Neda Nobari immigrated to the United States from Iran in 1978 when she was 15. She graduated from SF State in 1984 and went on to work at Bebe Stores, where she was once vice chair. She ended her long run at Bebe last decade, and has since turned to philanthropy, establishing the Neda Nobari Foundation, which aims to promote social and environmental justice through arts and education. Nobari also went back to school and last year earned a master’s degree in liberal studies from Dartmouth College, focusing her research on the intersection of the diaspora and cultural identity of Iranian-American women.
Clearly Nobari's background and heritage is important to her, but while the study of the Iranian diaspora might seem rather specific, Nobari's gift can also be seen within a broader context. As she puts it, "Mass migration is one of the most pressing global challenges of the 21st century. It's also an opportunity to learn. Nearly 37 years have passed since the Iranian Revolution and migration of Iranians across the globe. The diversity of these cross-national communities and their cultural evolution provides a window for scholarship and research into their impact on the Iranian socio-cultural identity and the relationship between individuals and different communities around the world."
Not too long ago, I wrote about Dresden-born Henry Arnhold, who gave a multimillion dollar gift to New School's Zolberg Institute on Migration and Mobility, an outfit interested rethinking the ways we describe the movement of people in service of social justice and equality. Amidst a more connected world, but also a conflict-filled one, it makes sense that a certain set of funders, particularly those with international backgrounds, might key in on these issues.
The Neda Nobari Foundation has so far moved a modest amount of money out of the door annually. One of its grantmaking categories is holistic education, and the foundation states that it believes "that education is a powerful driver for the development of the individual and society as a whole, expanding the psyche, improving intelligence, health, gender equality, peace, and stability."
Within this grantmaking category, the foundation supports places like the Golestan Center for Language Immersion and Cultural Education in Berkeley, which teaches Iranian culture to children, as well as the OMID Foundation, an organization which supports and empowers vulnerable and disadvantaged young women in Iran.
Keen readers of Inside Philanthropy might remember another Iranian-American woman passionate about these issues. On the other side of the Bay, not too long ago, engineer Bita Daryabari gave a $5 million to UC Berkeley to establish the Bita Daryabari Presidential Chair in Iranian Studies. Daryabari also set up two nonprofits that focus on the Iranian community.

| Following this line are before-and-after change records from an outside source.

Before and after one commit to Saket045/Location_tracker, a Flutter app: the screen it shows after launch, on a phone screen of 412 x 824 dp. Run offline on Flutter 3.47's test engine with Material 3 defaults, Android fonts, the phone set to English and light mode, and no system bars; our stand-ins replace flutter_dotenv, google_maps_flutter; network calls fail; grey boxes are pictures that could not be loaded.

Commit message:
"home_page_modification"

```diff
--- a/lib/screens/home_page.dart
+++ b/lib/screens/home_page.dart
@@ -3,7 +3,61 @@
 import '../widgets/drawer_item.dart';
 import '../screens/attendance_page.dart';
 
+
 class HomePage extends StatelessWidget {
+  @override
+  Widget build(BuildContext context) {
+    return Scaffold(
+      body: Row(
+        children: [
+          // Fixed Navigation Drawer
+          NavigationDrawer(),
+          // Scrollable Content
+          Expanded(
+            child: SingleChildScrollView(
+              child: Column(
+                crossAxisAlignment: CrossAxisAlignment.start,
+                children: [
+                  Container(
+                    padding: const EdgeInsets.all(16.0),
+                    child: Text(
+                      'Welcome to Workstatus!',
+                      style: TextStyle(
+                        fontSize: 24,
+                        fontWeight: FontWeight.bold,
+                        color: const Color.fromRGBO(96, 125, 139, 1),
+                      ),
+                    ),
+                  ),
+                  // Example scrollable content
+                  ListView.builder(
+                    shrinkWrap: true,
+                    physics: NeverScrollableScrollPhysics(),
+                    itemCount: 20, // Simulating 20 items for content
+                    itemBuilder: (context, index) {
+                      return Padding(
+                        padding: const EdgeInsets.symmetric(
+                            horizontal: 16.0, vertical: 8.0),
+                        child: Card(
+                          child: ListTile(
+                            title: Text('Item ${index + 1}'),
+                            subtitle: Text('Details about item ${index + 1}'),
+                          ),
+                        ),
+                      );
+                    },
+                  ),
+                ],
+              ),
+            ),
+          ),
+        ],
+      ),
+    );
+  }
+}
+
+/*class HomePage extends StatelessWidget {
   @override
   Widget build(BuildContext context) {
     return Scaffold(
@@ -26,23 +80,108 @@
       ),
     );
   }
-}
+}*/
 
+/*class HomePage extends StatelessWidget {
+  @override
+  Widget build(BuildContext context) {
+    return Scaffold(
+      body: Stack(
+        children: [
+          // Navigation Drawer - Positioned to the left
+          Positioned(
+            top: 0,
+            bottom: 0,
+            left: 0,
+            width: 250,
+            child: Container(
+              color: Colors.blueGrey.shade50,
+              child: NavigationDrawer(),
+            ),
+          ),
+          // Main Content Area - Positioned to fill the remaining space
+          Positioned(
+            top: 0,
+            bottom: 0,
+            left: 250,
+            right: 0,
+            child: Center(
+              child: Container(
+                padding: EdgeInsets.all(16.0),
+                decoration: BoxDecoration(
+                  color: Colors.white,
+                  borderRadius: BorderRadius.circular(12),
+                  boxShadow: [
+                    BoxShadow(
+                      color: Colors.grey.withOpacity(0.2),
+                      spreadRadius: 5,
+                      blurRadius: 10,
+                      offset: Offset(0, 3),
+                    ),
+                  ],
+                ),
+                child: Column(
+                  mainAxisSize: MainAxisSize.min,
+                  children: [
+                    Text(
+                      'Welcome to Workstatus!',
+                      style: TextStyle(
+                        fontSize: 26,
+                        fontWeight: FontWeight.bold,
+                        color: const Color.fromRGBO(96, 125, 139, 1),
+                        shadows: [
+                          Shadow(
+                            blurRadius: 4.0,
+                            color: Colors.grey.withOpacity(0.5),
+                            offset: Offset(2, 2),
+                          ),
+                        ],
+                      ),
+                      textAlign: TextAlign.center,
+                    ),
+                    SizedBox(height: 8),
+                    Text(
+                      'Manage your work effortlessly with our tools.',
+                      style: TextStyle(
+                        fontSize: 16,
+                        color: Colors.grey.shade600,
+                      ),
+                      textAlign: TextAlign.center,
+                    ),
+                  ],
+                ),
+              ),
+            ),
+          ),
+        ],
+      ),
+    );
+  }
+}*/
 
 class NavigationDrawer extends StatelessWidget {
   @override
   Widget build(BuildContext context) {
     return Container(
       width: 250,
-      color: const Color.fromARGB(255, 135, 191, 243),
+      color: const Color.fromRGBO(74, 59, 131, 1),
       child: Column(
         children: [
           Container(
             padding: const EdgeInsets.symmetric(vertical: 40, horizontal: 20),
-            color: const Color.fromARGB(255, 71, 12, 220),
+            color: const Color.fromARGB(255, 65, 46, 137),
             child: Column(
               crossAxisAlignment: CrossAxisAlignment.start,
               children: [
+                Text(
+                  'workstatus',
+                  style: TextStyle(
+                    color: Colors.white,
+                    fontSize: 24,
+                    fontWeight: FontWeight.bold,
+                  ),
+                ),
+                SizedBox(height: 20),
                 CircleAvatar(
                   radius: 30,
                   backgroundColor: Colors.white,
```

One final say on diaspora. California is home to one of the largest Iranian populations of the Iranian Diaspora, with a good chunk arriving in the region around the time of the Iranian Revolution of 1979. Given all of these forces, perhaps another one of these gifts isn't far behind in the Golden State.